> [Exercise] Extract the text of every entry below exactly; leave images out.

> [Provided data]
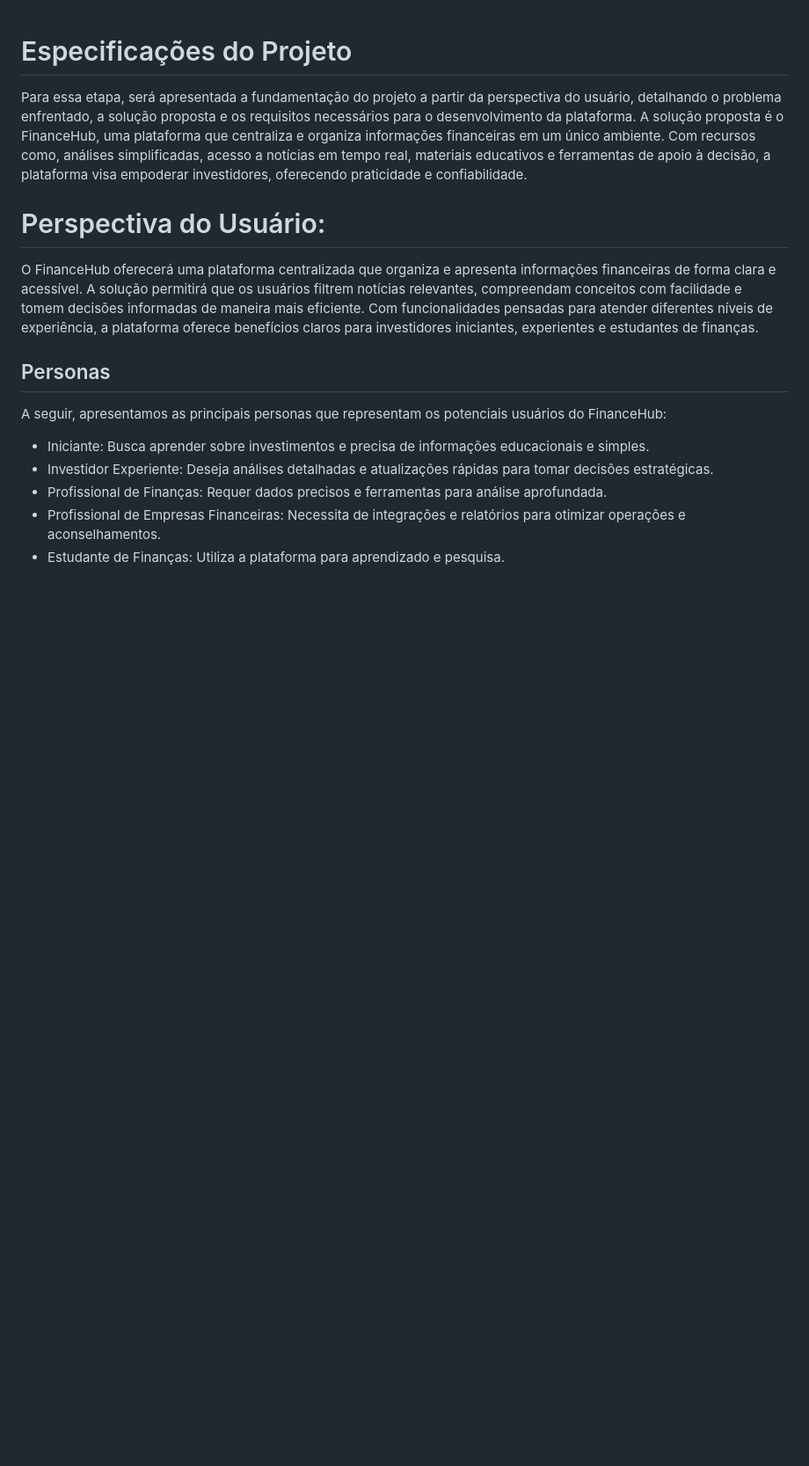
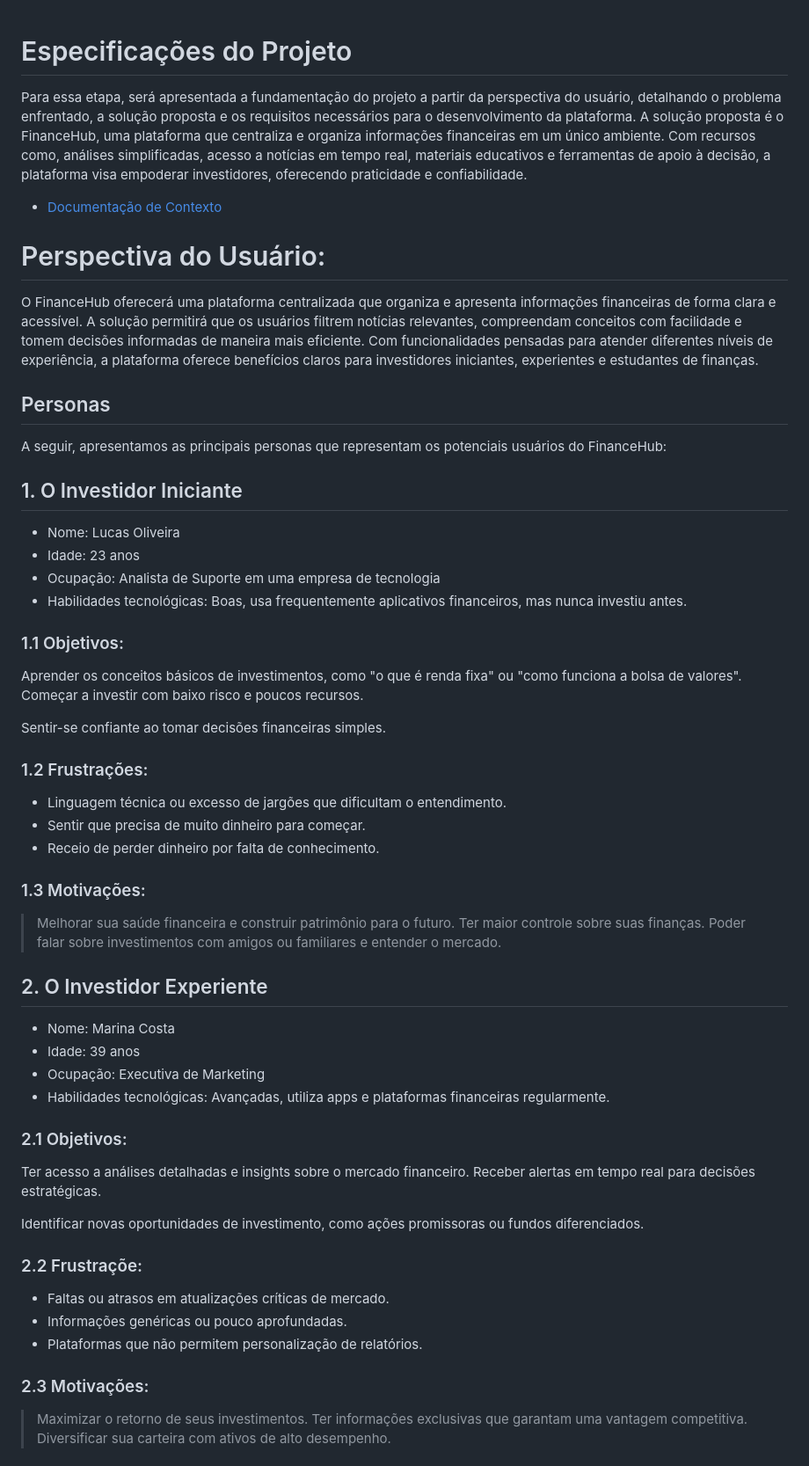
Before and after one commit to ICEI-PUC-Minas-PMV-SI/pmv-si-2024-2-pe1-t3-pmv-si-2024-2-pe1-t3-WebApplicationProject-Template, a Markdown page: docs/02.Especificações-do-Projeto.md, the part around the change printed below. Shown: that part at 88% size. GitHub-like rendering; blank space fills up the shorter version.

Commit message:
Revisão Final 02.Especificações-do-Projeto.md

```diff
--- a/docs/02.Especificações-do-Projeto.md
+++ b/docs/02.Especificações-do-Projeto.md
@@ -2,6 +2,7 @@
 
 Para essa etapa, será apresentada a fundamentação do projeto a partir da perspectiva do usuário, detalhando o problema enfrentado, a solução proposta e os requisitos necessários para o desenvolvimento da plataforma.
 A solução proposta é o FinanceHub, uma plataforma que centraliza e organiza informações financeiras em um único ambiente. Com recursos como, análises simplificadas, acesso a notícias em tempo real, materiais educativos e ferramentas de apoio à decisão, a plataforma visa empoderar investidores, oferecendo praticidade e confiabilidade.
+ - [Documentação de Contexto](docs/01.Documuntação-de-Contexto.md)
 
 # Perspectiva do Usuário:
 
@@ -11,8 +12,50 @@ O FinanceHub oferecerá uma plataforma centralizada que organiza e apresenta inf
 
 A seguir, apresentamos as principais personas que representam os potenciais usuários do FinanceHub:
 
- - Iniciante: Busca aprender sobre investimentos e precisa de informações educacionais e simples.
- - Investidor Experiente: Deseja análises detalhadas e atualizações rápidas para tomar decisões estratégicas.
- - Profissional de Finanças: Requer dados precisos e ferramentas para análise aprofundada.
- - Profissional de Empresas Financeiras: Necessita de integrações e relatórios para otimizar operações e aconselhamentos.
- - Estudante de Finanças: Utiliza a plataforma para aprendizado e pesquisa.
+## 1. O Investidor Iniciante
+ - Nome: Lucas Oliveira
+ - Idade: 23 anos
+ - Ocupação: Analista de Suporte em uma empresa de tecnologia
+ - Habilidades tecnológicas: Boas, usa frequentemente aplicativos financeiros, mas nunca investiu antes.
+
+### 1.1 Objetivos:
+Aprender os conceitos básicos de investimentos, como "o que é renda fixa" ou "como funciona a bolsa de valores".
+Começar a investir com baixo risco e poucos recursos.
+
+Sentir-se confiante ao tomar decisões financeiras simples.
+
+### 1.2 Frustrações:
+
+- Linguagem técnica ou excesso de jargões que dificultam o entendimento.
+- Sentir que precisa de muito dinheiro para começar.
+- Receio de perder dinheiro por falta de conhecimento.
+
+### 1.3 Motivações:
+
+ > Melhorar sua saúde financeira e construir patrimônio para o futuro.
+ > Ter maior controle sobre suas finanças.
+ > Poder falar sobre investimentos com amigos ou familiares e entender o mercado.
+
+
+## 2. O Investidor Experiente
+ - Nome: Marina Costa
+ - Idade: 39 anos
+ - Ocupação: Executiva de Marketing
+ - Habilidades tecnológicas: Avançadas, utiliza apps e plataformas financeiras regularmente.
+
+### 2.1 Objetivos:
+Ter acesso a análises detalhadas e insights sobre o mercado financeiro.
+Receber alertas em tempo real para decisões estratégicas.
+
+Identificar novas oportunidades de investimento, como ações promissoras ou fundos diferenciados.
+
+### 2.2 Frustraçõe:
+ - Faltas ou atrasos em atualizações críticas de mercado.
+- Informações genéricas ou pouco aprofundadas.
+- Plataformas que não permitem personalização de relatórios.
+
+### 2.3 Motivações:
+ > Maximizar o retorno de seus investimentos.
+ > Ter informações exclusivas que garantam uma vantagem competitiva.
+ > Diversificar sua carteira com ativos de alto desempenho.
+
```
Also changed, not shown: other parts of docs/02.Especificações-do-Projeto.md (+74 -7 lines).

> [Result for this task]
Before and after one commit to ICEI-PUC-Minas-PMV-SI/pmv-si-2024-2-pe1-t3-pmv-si-2024-2-pe1-t3-WebApplicationProject-Template, a Markdown page: docs/02.Especificações-do-Projeto.md, the part around the change printed below. Shown: that part at 88% size. GitHub-like rendering; blank space fills up the shorter version.

Commit message:
Revisão Final 02.Especificações-do-Projeto.md

```diff
--- a/docs/02.Especificações-do-Projeto.md
+++ b/docs/02.Especificações-do-Projeto.md
@@ -2,6 +2,7 @@
 
 Para essa etapa, será apresentada a fundamentação do projeto a partir da perspectiva do usuário, detalhando o problema enfrentado, a solução proposta e os requisitos necessários para o desenvolvimento da plataforma.
 A solução proposta é o FinanceHub, uma plataforma que centraliza e organiza informações financeiras em um único ambiente. Com recursos como, análises simplificadas, acesso a notícias em tempo real, materiais educativos e ferramentas de apoio à decisão, a plataforma visa empoderar investidores, oferecendo praticidade e confiabilidade.
+ - [Documentação de Contexto](docs/01.Documuntação-de-Contexto.md)
 
 # Perspectiva do Usuário:
 
@@ -11,8 +12,50 @@ O FinanceHub oferecerá uma plataforma centralizada que organiza e apresenta inf
 
 A seguir, apresentamos as principais personas que representam os potenciais usuários do FinanceHub:
 
- - Iniciante: Busca aprender sobre investimentos e precisa de informações educacionais e simples.
- - Investidor Experiente: Deseja análises detalhadas e atualizações rápidas para tomar decisões estratégicas.
- - Profissional de Finanças: Requer dados precisos e ferramentas para análise aprofundada.
- - Profissional de Empresas Financeiras: Necessita de integrações e relatórios para otimizar operações e aconselhamentos.
- - Estudante de Finanças: Utiliza a plataforma para aprendizado e pesquisa.
+## 1. O Investidor Iniciante
+ - Nome: Lucas Oliveira
+ - Idade: 23 anos
+ - Ocupação: Analista de Suporte em uma empresa de tecnologia
+ - Habilidades tecnológicas: Boas, usa frequentemente aplicativos financeiros, mas nunca investiu antes.
+
+### 1.1 Objetivos:
+Aprender os conceitos básicos de investimentos, como "o que é renda fixa" ou "como funciona a bolsa de valores".
+Começar a investir com baixo risco e poucos recursos.
+
+Sentir-se confiante ao tomar decisões financeiras simples.
+
+### 1.2 Frustrações:
+
+- Linguagem técnica ou excesso de jargões que dificultam o entendimento.
+- Sentir que precisa de muito dinheiro para começar.
+- Receio de perder dinheiro por falta de conhecimento.
+
+### 1.3 Motivações:
+
+ > Melhorar sua saúde financeira e construir patrimônio para o futuro.
+ > Ter maior controle sobre suas finanças.
+ > Poder falar sobre investimentos com amigos ou familiares e entender o mercado.
+
+
+## 2. O Investidor Experiente
+ - Nome: Marina Costa
+ - Idade: 39 anos
+ - Ocupação: Executiva de Marketing
+ - Habilidades tecnológicas: Avançadas, utiliza apps e plataformas financeiras regularmente.
+
+### 2.1 Objetivos:
+Ter acesso a análises detalhadas e insights sobre o mercado financeiro.
+Receber alertas em tempo real para decisões estratégicas.
+
+Identificar novas oportunidades de investimento, como ações promissoras ou fundos diferenciados.
+
+### 2.2 Frustraçõe:
+ - Faltas ou atrasos em atualizações críticas de mercado.
+- Informações genéricas ou pouco aprofundadas.
+- Plataformas que não permitem personalização de relatórios.
+
+### 2.3 Motivações:
+ > Maximizar o retorno de seus investimentos.
+ > Ter informações exclusivas que garantam uma vantagem competitiva.
+ > Diversificar sua carteira com ativos de alto desempenho.
+
```
Also changed, not shown: other parts of docs/02.Especificações-do-Projeto.md (+74 -7 lines).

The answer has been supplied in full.